* **Work instruction**
Reproduce the records that follow exactly; any picture among them stays out.

* **Source data**
--------------------------------------------------
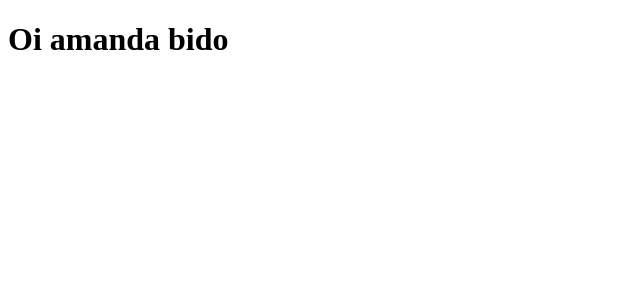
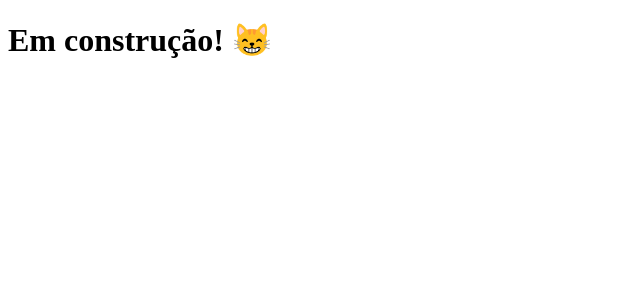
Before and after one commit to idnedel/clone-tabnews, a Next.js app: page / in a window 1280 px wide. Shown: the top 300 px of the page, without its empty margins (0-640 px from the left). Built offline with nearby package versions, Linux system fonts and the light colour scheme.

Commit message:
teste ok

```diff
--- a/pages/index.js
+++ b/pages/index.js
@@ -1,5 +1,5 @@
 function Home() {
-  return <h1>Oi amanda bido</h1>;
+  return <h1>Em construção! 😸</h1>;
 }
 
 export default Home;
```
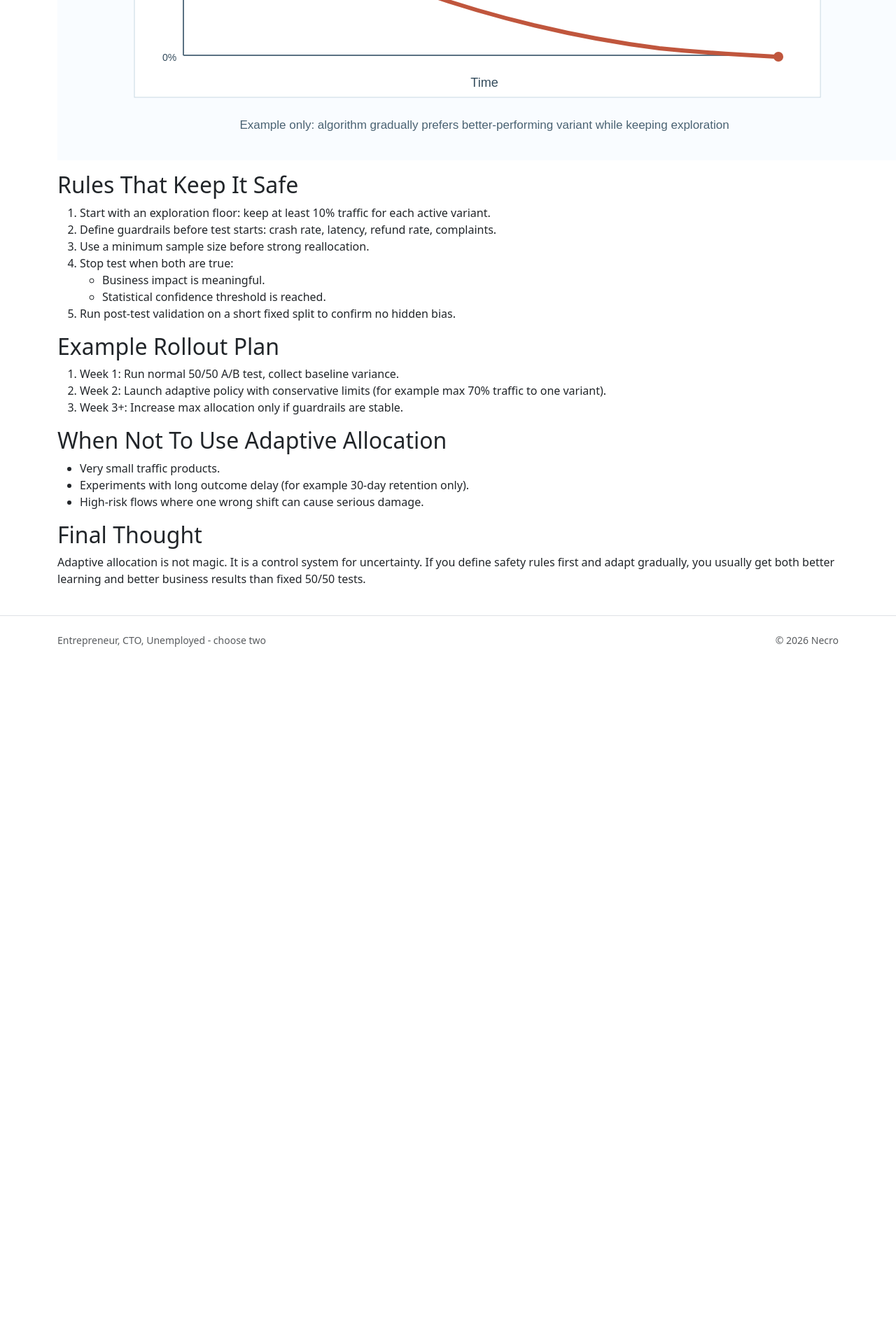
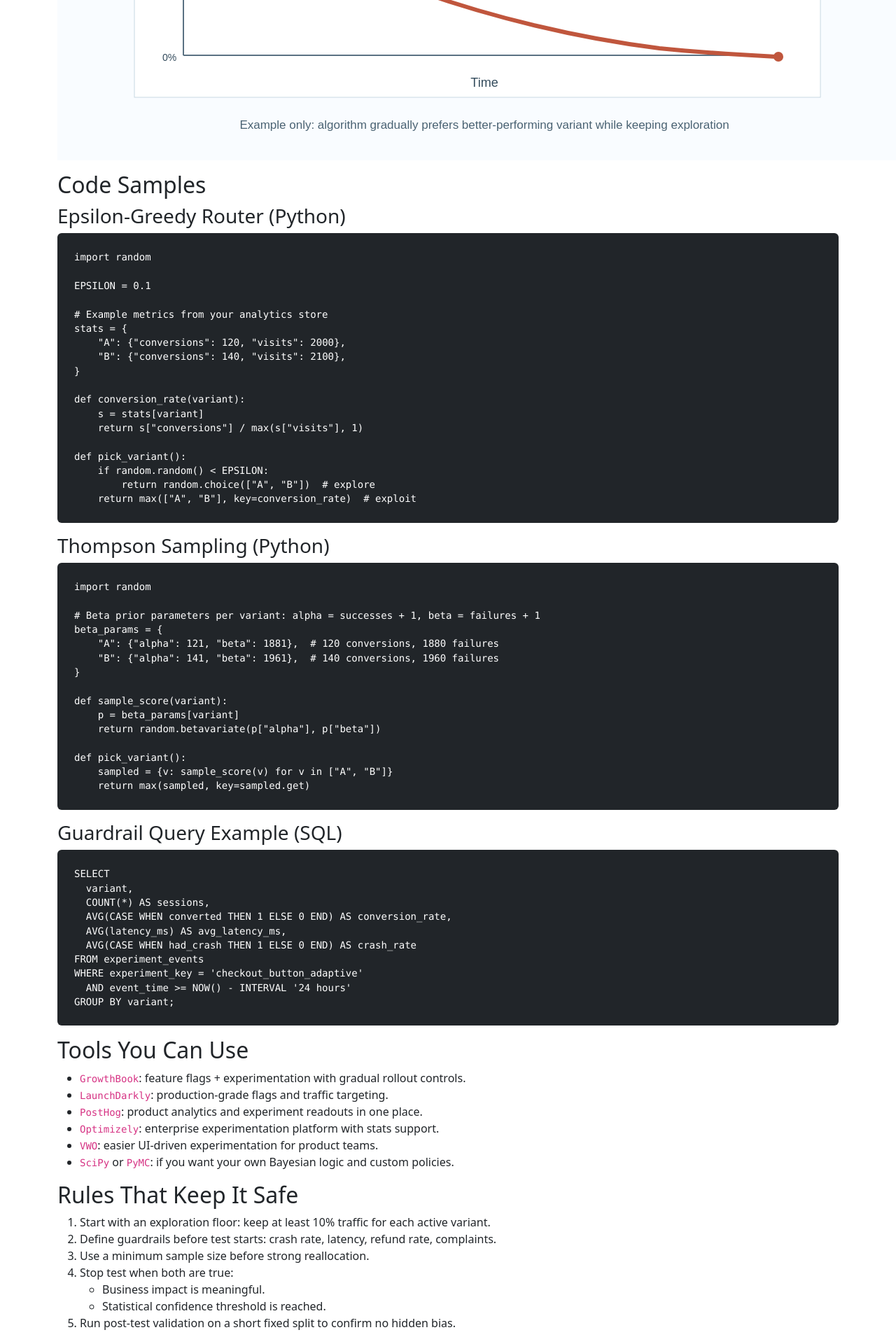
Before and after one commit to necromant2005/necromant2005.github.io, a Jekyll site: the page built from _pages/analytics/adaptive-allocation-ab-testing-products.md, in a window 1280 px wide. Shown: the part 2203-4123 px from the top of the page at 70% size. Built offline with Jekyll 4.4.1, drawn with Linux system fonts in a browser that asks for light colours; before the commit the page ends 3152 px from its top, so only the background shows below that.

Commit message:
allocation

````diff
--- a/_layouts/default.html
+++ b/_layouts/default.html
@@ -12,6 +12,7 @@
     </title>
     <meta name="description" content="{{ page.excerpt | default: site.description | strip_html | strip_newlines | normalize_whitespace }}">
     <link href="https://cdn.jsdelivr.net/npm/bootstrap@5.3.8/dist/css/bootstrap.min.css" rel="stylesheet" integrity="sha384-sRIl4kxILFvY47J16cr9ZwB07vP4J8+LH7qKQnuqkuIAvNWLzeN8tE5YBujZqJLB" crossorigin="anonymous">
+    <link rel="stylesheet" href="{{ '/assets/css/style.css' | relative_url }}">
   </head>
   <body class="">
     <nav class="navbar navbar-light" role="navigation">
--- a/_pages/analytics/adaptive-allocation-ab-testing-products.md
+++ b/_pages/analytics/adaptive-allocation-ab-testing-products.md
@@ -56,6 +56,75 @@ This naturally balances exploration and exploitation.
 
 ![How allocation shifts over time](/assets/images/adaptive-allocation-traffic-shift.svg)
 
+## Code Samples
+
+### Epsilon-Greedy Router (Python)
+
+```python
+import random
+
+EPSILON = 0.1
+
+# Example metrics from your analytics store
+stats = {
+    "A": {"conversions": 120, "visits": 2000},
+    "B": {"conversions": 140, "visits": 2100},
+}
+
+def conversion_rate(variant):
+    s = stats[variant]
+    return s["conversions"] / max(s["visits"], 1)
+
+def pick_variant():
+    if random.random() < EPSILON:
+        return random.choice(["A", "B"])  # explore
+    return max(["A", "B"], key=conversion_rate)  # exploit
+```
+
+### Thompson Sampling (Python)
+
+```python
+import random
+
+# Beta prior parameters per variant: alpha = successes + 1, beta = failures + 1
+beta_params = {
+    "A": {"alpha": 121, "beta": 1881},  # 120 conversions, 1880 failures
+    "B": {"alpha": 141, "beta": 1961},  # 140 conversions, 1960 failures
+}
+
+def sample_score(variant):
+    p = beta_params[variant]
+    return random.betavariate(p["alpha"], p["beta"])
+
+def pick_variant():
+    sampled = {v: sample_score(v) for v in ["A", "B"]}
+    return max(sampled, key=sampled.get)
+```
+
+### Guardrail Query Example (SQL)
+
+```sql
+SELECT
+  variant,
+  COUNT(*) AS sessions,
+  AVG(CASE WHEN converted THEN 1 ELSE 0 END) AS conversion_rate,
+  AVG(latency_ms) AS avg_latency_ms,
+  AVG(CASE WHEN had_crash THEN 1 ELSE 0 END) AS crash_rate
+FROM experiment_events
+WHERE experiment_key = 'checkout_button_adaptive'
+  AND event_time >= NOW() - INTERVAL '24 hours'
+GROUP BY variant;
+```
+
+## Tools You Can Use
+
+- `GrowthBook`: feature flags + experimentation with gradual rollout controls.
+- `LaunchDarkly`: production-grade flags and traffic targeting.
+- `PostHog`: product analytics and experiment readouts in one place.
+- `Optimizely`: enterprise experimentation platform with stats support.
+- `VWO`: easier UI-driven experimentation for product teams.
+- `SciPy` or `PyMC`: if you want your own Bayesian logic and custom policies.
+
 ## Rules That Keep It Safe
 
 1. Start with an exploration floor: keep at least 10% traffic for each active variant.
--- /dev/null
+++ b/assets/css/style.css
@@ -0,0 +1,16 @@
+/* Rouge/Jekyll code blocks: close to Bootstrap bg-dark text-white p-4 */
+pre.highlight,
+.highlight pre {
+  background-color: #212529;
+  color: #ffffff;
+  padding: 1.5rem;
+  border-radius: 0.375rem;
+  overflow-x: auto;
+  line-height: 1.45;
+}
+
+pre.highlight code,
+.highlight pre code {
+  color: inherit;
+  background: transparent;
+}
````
--------------------------------------------------
* **Completed exercise**
Before and after one commit to idnedel/clone-tabnews, a Next.js app: page / in a window 1280 px wide. Shown: the top 300 px of the page, without its empty margins (0-640 px from the left). Built offline with nearby package versions, Linux system fonts and the light colour scheme.

Commit message:
teste ok

```diff
--- a/pages/index.js
+++ b/pages/index.js
@@ -1,5 +1,5 @@
 function Home() {
-  return <h1>Oi amanda bido</h1>;
+  return <h1>Em construção! 😸</h1>;
 }
 
 export default Home;
```
Before and after one commit to necromant2005/necromant2005.github.io, a Jekyll site: the page built from _pages/analytics/adaptive-allocation-ab-testing-products.md, in a window 1280 px wide. Shown: the part 2203-4123 px from the top of the page at 70% size. Built offline with Jekyll 4.4.1, drawn with Linux system fonts in a browser that asks for light colours; before the commit the page ends 3152 px from its top, so only the background shows below that.

Commit message:
allocation

````diff
--- a/_layouts/default.html
+++ b/_layouts/default.html
@@ -12,6 +12,7 @@
     </title>
     <meta name="description" content="{{ page.excerpt | default: site.description | strip_html | strip_newlines | normalize_whitespace }}">
     <link href="https://cdn.jsdelivr.net/npm/bootstrap@5.3.8/dist/css/bootstrap.min.css" rel="stylesheet" integrity="sha384-sRIl4kxILFvY47J16cr9ZwB07vP4J8+LH7qKQnuqkuIAvNWLzeN8tE5YBujZqJLB" crossorigin="anonymous">
+    <link rel="stylesheet" href="{{ '/assets/css/style.css' | relative_url }}">
   </head>
   <body class="">
     <nav class="navbar navbar-light" role="navigation">
--- a/_pages/analytics/adaptive-allocation-ab-testing-products.md
+++ b/_pages/analytics/adaptive-allocation-ab-testing-products.md
@@ -56,6 +56,75 @@ This naturally balances exploration and exploitation.
 
 ![How allocation shifts over time](/assets/images/adaptive-allocation-traffic-shift.svg)
 
+## Code Samples
+
+### Epsilon-Greedy Router (Python)
+
+```python
+import random
+
+EPSILON = 0.1
+
+# Example metrics from your analytics store
+stats = {
+    "A": {"conversions": 120, "visits": 2000},
+    "B": {"conversions": 140, "visits": 2100},
+}
+
+def conversion_rate(variant):
+    s = stats[variant]
+    return s["conversions"] / max(s["visits"], 1)
+
+def pick_variant():
+    if random.random() < EPSILON:
+        return random.choice(["A", "B"])  # explore
+    return max(["A", "B"], key=conversion_rate)  # exploit
+```
+
+### Thompson Sampling (Python)
+
+```python
+import random
+
+# Beta prior parameters per variant: alpha = successes + 1, beta = failures + 1
+beta_params = {
+    "A": {"alpha": 121, "beta": 1881},  # 120 conversions, 1880 failures
+    "B": {"alpha": 141, "beta": 1961},  # 140 conversions, 1960 failures
+}
+
+def sample_score(variant):
+    p = beta_params[variant]
+    return random.betavariate(p["alpha"], p["beta"])
+
+def pick_variant():
+    sampled = {v: sample_score(v) for v in ["A", "B"]}
+    return max(sampled, key=sampled.get)
+```
+
+### Guardrail Query Example (SQL)
+
+```sql
+SELECT
+  variant,
+  COUNT(*) AS sessions,
+  AVG(CASE WHEN converted THEN 1 ELSE 0 END) AS conversion_rate,
+  AVG(latency_ms) AS avg_latency_ms,
+  AVG(CASE WHEN had_crash THEN 1 ELSE 0 END) AS crash_rate
+FROM experiment_events
+WHERE experiment_key = 'checkout_button_adaptive'
+  AND event_time >= NOW() - INTERVAL '24 hours'
+GROUP BY variant;
+```
+
+## Tools You Can Use
+
+- `GrowthBook`: feature flags + experimentation with gradual rollout controls.
+- `LaunchDarkly`: production-grade flags and traffic targeting.
+- `PostHog`: product analytics and experiment readouts in one place.
+- `Optimizely`: enterprise experimentation platform with stats support.
+- `VWO`: easier UI-driven experimentation for product teams.
+- `SciPy` or `PyMC`: if you want your own Bayesian logic and custom policies.
+
 ## Rules That Keep It Safe
 
 1. Start with an exploration floor: keep at least 10% traffic for each active variant.
--- /dev/null
+++ b/assets/css/style.css
@@ -0,0 +1,16 @@
+/* Rouge/Jekyll code blocks: close to Bootstrap bg-dark text-white p-4 */
+pre.highlight,
+.highlight pre {
+  background-color: #212529;
+  color: #ffffff;
+  padding: 1.5rem;
+  border-radius: 0.375rem;
+  overflow-x: auto;
+  line-height: 1.45;
+}
+
+pre.highlight code,
+.highlight pre code {
+  color: inherit;
+  background: transparent;
+}
````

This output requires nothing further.